The April issue of the Journal of the Royal Anthropological Institute features an interesting interchange between psychology, anthropology, and religion relating to how people experience the relationship between their minds and gods and spirits, using charismatic and Pentecostal congregations as its case studies. The special issue reports on the findings of the Mind and Spirit project, a Templeton-funded initiative based at Stanford University and headed by anthropologist T.M. Luhrmann, which brings together an interdisciplinary team to study spiritual experiences in Pentecostal and charismatic churches in the U.S., China, Ghana, Thailand, and Vanatu/Oceania. Although these churches have obvious similarities, they belong to societies that have different conceptions of mind that bear on their conceptions of God and spiritual experience. One finding is that the “more a person imagines the mind-world boundary as porous (permeable), the more they report a vivid, near-sensory experience of invisible others.” For instance, the American Pentecostals rarely reported—or were hesitant to report—that they heard the voice of God, while there was more of a tendency to do so in Ghana. Luhrmann adds that the project hopes to show that “different ways of representing human-world relationships shape something so basic as sensory evidence.” For more information on this issue, visit:

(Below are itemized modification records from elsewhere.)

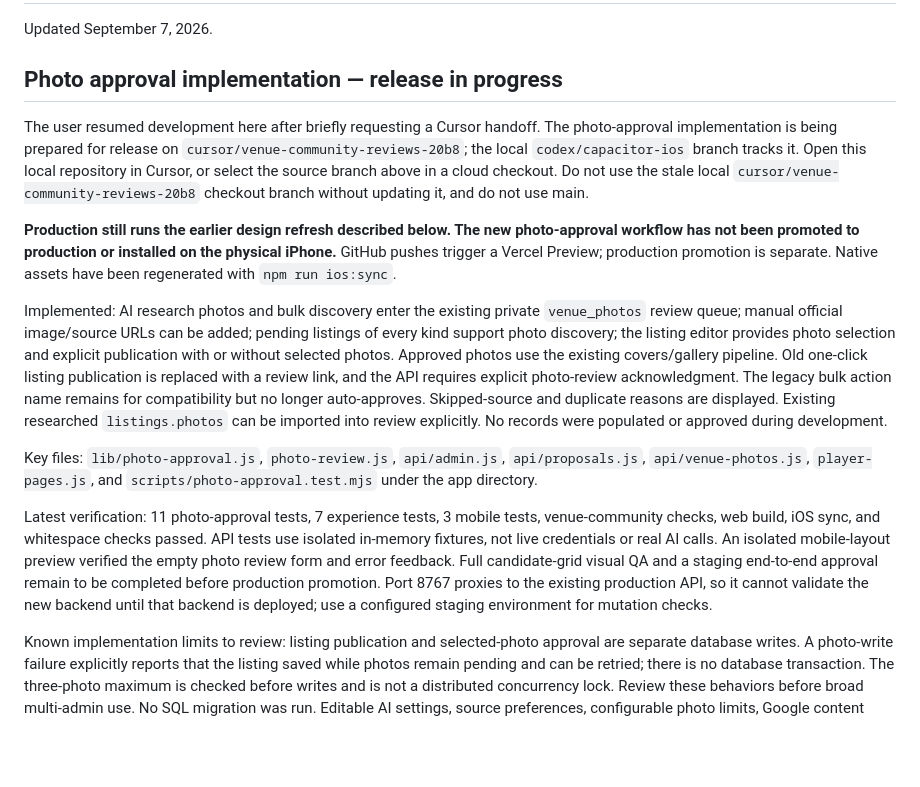
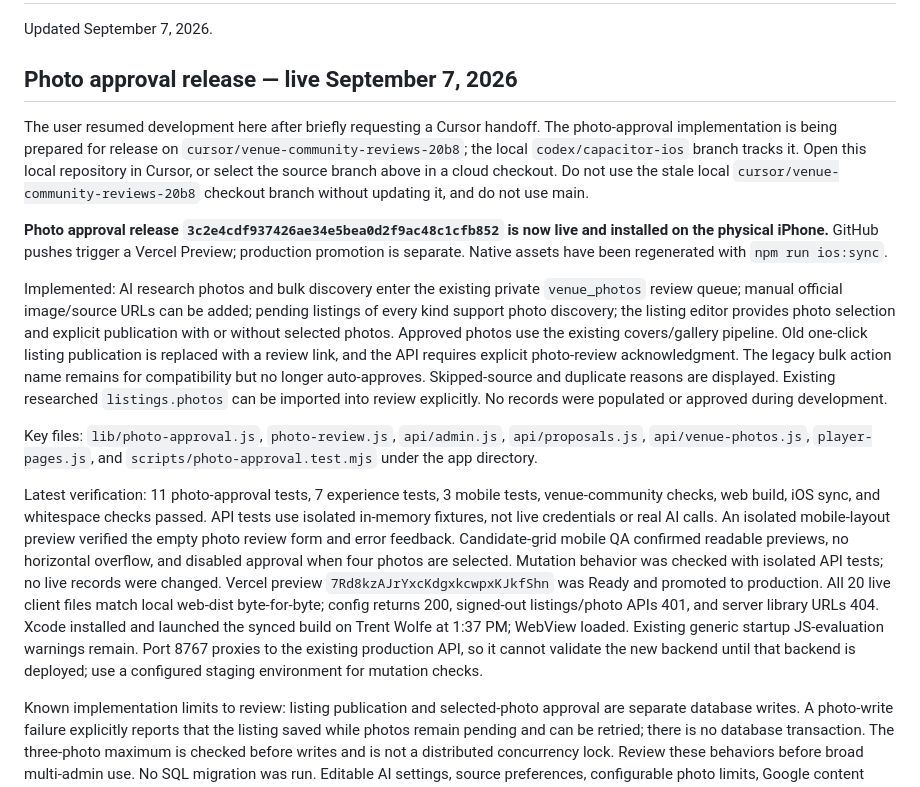
Before and after one commit to Wolferat/The-Golf-App, a Markdown page: CURSOR_HANDOFF.md, the part around the change. Rendered like a GitHub page; blank space fills up the shorter version.

Commit message:
Record verified photo approval web and iPhone release

```diff
--- a/CURSOR_HANDOFF.md
+++ b/CURSOR_HANDOFF.md
@@ -2,17 +2,17 @@
 
 Updated September 7, 2026.
 
-## Photo approval implementation — release in progress
+## Photo approval release — live September 7, 2026
 
 The user resumed development here after briefly requesting a Cursor handoff. The photo-approval implementation is being prepared for release on `cursor/venue-community-reviews-20b8`; the local `codex/capacitor-ios` branch tracks it. Open this local repository in Cursor, or select the source branch above in a cloud checkout. Do not use the stale local `cursor/venue-community-reviews-20b8` checkout branch without updating it, and do not use main.
 
-**Production still runs the earlier design refresh described below. The new photo-approval workflow has not been promoted to production or installed on the physical iPhone.** GitHub pushes trigger a Vercel Preview; production promotion is separate. Native assets have been regenerated with `npm run ios:sync`.
+**Photo approval release `3c2e4cdf937426ae34e5bea0d2f9ac48c1cfb852` is now live and installed on the physical iPhone.** GitHub pushes trigger a Vercel Preview; production promotion is separate. Native assets have been regenerated with `npm run ios:sync`.
 
 Implemented: AI research photos and bulk discovery enter the existing private `venue_photos` review queue; manual official image/source URLs can be added; pending listings of every kind support photo discovery; the listing editor provides photo selection and explicit publication with or without selected photos. Approved photos use the existing covers/gallery pipeline. Old one-click listing publication is replaced with a review link, and the API requires explicit photo-review acknowledgment. The legacy bulk action name remains for compatibility but no longer auto-approves. Skipped-source and duplicate reasons are displayed. Existing researched `listings.photos` can be imported into review explicitly. No records were populated or approved during development.
 
 Key files: `lib/photo-approval.js`, `photo-review.js`, `api/admin.js`, `api/proposals.js`, `api/venue-photos.js`, `player-pages.js`, and `scripts/photo-approval.test.mjs` under the app directory.
 
-Latest verification: 11 photo-approval tests, 7 experience tests, 3 mobile tests, venue-community checks, web build, iOS sync, and whitespace checks passed. API tests use isolated in-memory fixtures, not live credentials or real AI calls. An isolated mobile-layout preview verified the empty photo review form and error feedback. Full candidate-grid visual QA and a staging end-to-end approval remain to be completed before production promotion. Port 8767 proxies to the existing production API, so it cannot validate the new backend until that backend is deployed; use a configured staging environment for mutation checks.
+Latest verification: 11 photo-approval tests, 7 experience tests, 3 mobile tests, venue-community checks, web build, iOS sync, and whitespace checks passed. API tests use isolated in-memory fixtures, not live credentials or real AI calls. An isolated mobile-layout preview verified the empty photo review form and error feedback. Candidate-grid mobile QA confirmed readable previews, no horizontal overflow, and disabled approval when four photos are selected. Mutation behavior was checked with isolated API tests; no live records were changed. Vercel preview `7Rd8kzAJrYxcKdgxkcwpxKJkfShn` was Ready and promoted to production. All 20 live client files match local web-dist byte-for-byte; config returns 200, signed-out listings/photo APIs 401, and server library URLs 404. Xcode installed and launched the synced build on Trent Wolfe at 1:37 PM; WebView loaded. Existing generic startup JS-evaluation warnings remain. Port 8767 proxies to the existing production API, so it cannot validate the new backend until that backend is deployed; use a configured staging environment for mutation checks.
 
 Known implementation limits to review: listing publication and selected-photo approval are separate database writes. A photo-write failure explicitly reports that the listing saved while photos remain pending and can be retried; there is no database transaction. The three-photo maximum is checked before writes and is not a distributed concurrency lock. Review these behaviors before broad multi-admin use. No SQL migration was run. Editable AI settings, source preferences, configurable photo limits, Google content integration, and JavaScript-rendered gallery discovery are still future work; this change focused on photo approval.
 
```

It is unusual when a secular social science journal devotes a special issue to a sociologist of religion, but David Martin, who died last year, was an unusual sociologist who specialized in religion. The journal Society (April, 2020) convened a symposium, asking several contributors from different disciplines about the achievement and relevance of Martin’s work and the result is a fascinating collection of articles that extend his work in such areas as Pentecostalism in Latin America, secularization, British religion, the religious elements in art, music, and poetry, and the relation between theology and sociology. Anglican theologian Martyn Percy expands on Martin’s treatment of secularization by looking at how and why cathedrals in the Church of England show a steady growth in attendance even while parishes are showing a sharp drop in members.

Percy argues that cathedrals don’t show the “high threshold-high rewards” dynamic of strict churches; in fact, he adds that the inclusive and low threshold (or cost) of cathedral attendance, stressing contemplation and solitude rather than activity and community, can serve to “sacralize civic life.” In another article, Martin’s long-time colleague Grace Davie updates his pioneering study of Pentecostalism in Latin America and the revival of religion in Eastern Europe, noting that the growth of populism in the latter region is a new dynamic that has to be accounted for. Bernice Martin explores her late husband’s last project on resilient Christian elements in the arts and literature, noting how he remained a critic to the end of the idea that secularization means an inevitable loss of religious vitality in all aspects of society. For more information on this issue, visit:

The new book High on God (Oxford University Press, $24.95), by James K. Wellman Jr., Katie E. Corcoran, and Kate J. Stockly, blends sociological theory on the emotions with in-depth research on 12 contemporary megachurches. The interviewees expressed the widespread feeling among interviewees that they and experienced a spiritual “high” in their participation in megachurches. These emotions are linked to the charisma of the pastor but also stem from the contagious nature of the commitment and enthusiasm that members pass on to each other during worship and in such activities as small groups and service programs. Most the book presents a fairly positive picture of megachurches, with the authors viewing them as centers of community life and emotional and social support (especially in relation to families). The charge that megachurches are sources of religious right activism is not borne out in the authors’ research. The “parochial cosmopolitan” culture of most megachurches tend to focus on the “core issues of salvation; growing each person’s character; building communities of healthy, happy marriages and families,” and outreach to the community. While members may join Christian right organizations or vote for Donald Trump, the churches themselves don’t address contentious political issues in their public life. Even the prosperity teachings of some of these churches do not always signal clergy fraud and members’ gullibility as the authors find that people take what they need from such teachings and balance it with common sense.

But in the final chapters of the book, Wellman, Corcoran, and Stockly make the case for the “dark side” of megachurches. In fact, it is the charismatic nature of megachurch leadership that enables both pro-social and negative behavior in these congregations. Using statistics and case studies of 56 megachurches that have experienced leadership scandals, usually involving financial mismanagement, and abuse of a spiritual, emotional, or sexual nature (most recently at the flagship Willow Creek Church), the authors argue that it is especially the “soft patriarchalism” of these congregations that enable their male leaders to wield their power and charismatic appeal on female members. These scandals unleash the obverse of the positive spiritual energy that megachurches typically generate, leading to discord and cynicism among members.